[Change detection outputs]
•••••

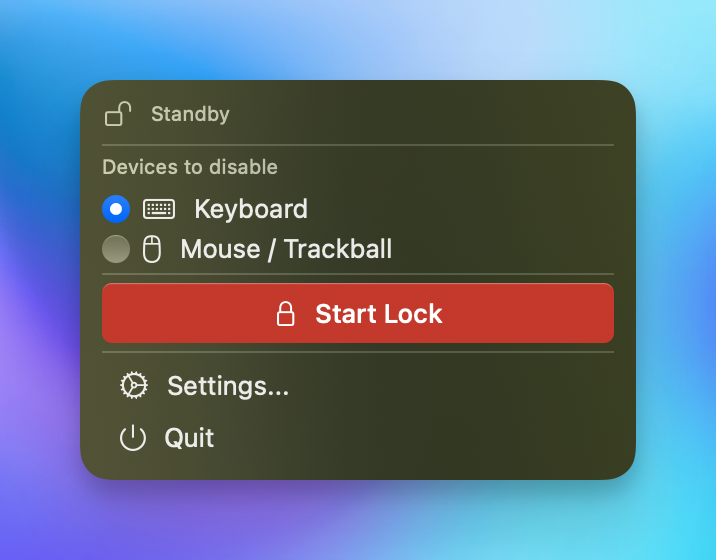
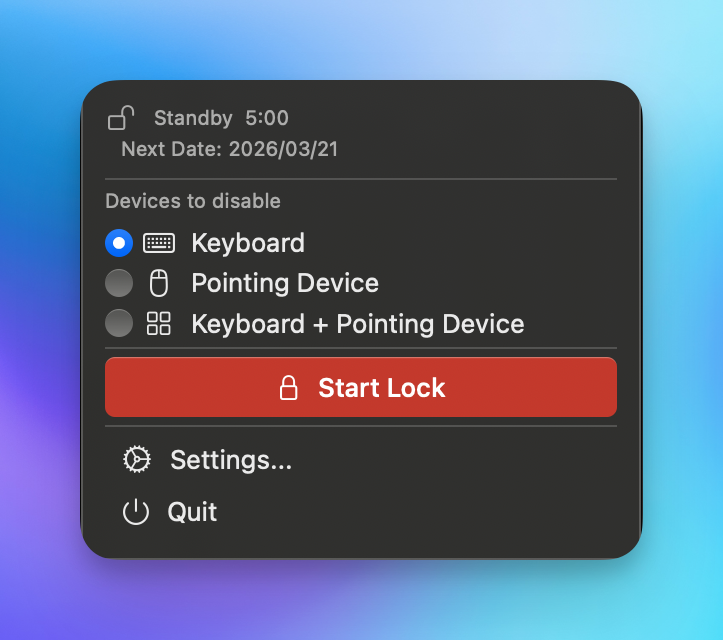
docs: Add v1.0.3 features and update screenshots

Changed region(s): [[0.0922, 0.1214, 0.8911, 0.8804], [0.9218, 0.3946, 1.0, 0.6982], [0.0, 0.3946, 0.0615, 0.6375]]

diff --git a/README-ja.md b/README-ja.md
@@ -31,6 +31,7 @@
 - **キーボード系ロック** - キーボード・テンキーの入力を無効化
 - **ポインティングデバイス系ロック** - マウス・トラックボールの移動・クリック・スクロールを無効化し、カーソル位置を固定
 - **選択式ロック** - どちらかのデバイスグループを選んでロック
+- **同時ロック** - キーボードとポインティングデバイスをまとめてロック — まとめてお掃除する時に便利
 
 ### アンロック
 
@@ -65,6 +66,10 @@
 | 한국어 | ko |
 | 简体中文 | zh-Hans |
 | 繁體中文 | zh-Hant |
+
+### スケジュール通知
+
+- **お掃除リマインダー** - 指定した日数が経過すると通知バナーでお知らせ — キーボード・マウスのお掃除を忘れずに
 
 ### その他
 

diff --git a/README.md b/README.md
@@ -31,6 +31,7 @@ Lock your keyboard and mouse with a single click, and unlock instantly with a cu
 - **Keyboard Group Lock** - Disables keyboard and keypad input
 - **Pointing Device Group Lock** - Disables mouse and trackball movement, clicks, and scrolling; pins cursor position
 - **Selective Locking** - Choose which device group to lock
+- **Simultaneous Lock** - Lock keyboard and pointing device at the same time — perfect for cleaning them all at once
 
 ### Unlocking
 
@@ -65,6 +66,10 @@ Supports 7 languages:
 | 한국어 | ko |
 | 简体中文 | zh-Hans |
 | 繁體中文 | zh-Hant |
+
+### Schedule Notification
+
+- **Cleaning Reminder** - Get notified via notification banner when a specified number of days have passed — a reminder to clean your keyboard and mouse
 
 ### Other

•••••

WHAT YOU NEED TO DO: All of the data must be repeated exactly, except for the pictures.

RESULT:
docs: Add v1.0.3 features and update screenshots

Changed region(s): [[0.0922, 0.1214, 0.8911, 0.8804], [0.9218, 0.3946, 1.0, 0.6982], [0.0, 0.3946, 0.0615, 0.6375]]

diff --git a/README-ja.md b/README-ja.md
@@ -31,6 +31,7 @@
 - **キーボード系ロック** - キーボード・テンキーの入力を無効化
 - **ポインティングデバイス系ロック** - マウス・トラックボールの移動・クリック・スクロールを無効化し、カーソル位置を固定
 - **選択式ロック** - どちらかのデバイスグループを選んでロック
+- **同時ロック** - キーボードとポインティングデバイスをまとめてロック — まとめてお掃除する時に便利
 
 ### アンロック
 
@@ -65,6 +66,10 @@
 | 한국어 | ko |
 | 简体中文 | zh-Hans |
 | 繁體中文 | zh-Hant |
+
+### スケジュール通知
+
+- **お掃除リマインダー** - 指定した日数が経過すると通知バナーでお知らせ — キーボード・マウスのお掃除を忘れずに
 
 ### その他
 

diff --git a/README.md b/README.md
@@ -31,6 +31,7 @@ Lock your keyboard and mouse with a single click, and unlock instantly with a cu
 - **Keyboard Group Lock** - Disables keyboard and keypad input
 - **Pointing Device Group Lock** - Disables mouse and trackball movement, clicks, and scrolling; pins cursor position
 - **Selective Locking** - Choose which device group to lock
+- **Simultaneous Lock** - Lock keyboard and pointing device at the same time — perfect for cleaning them all at once
 
 ### Unlocking
 
@@ -65,6 +66,10 @@ Supports 7 languages:
 | 한국어 | ko |
 | 简体中文 | zh-Hans |
 | 繁體中文 | zh-Hant |
+
+### Schedule Notification
+
+- **Cleaning Reminder** - Get notified via notification banner when a specified number of days have passed — a reminder to clean your keyboard and mouse
 
 ### Other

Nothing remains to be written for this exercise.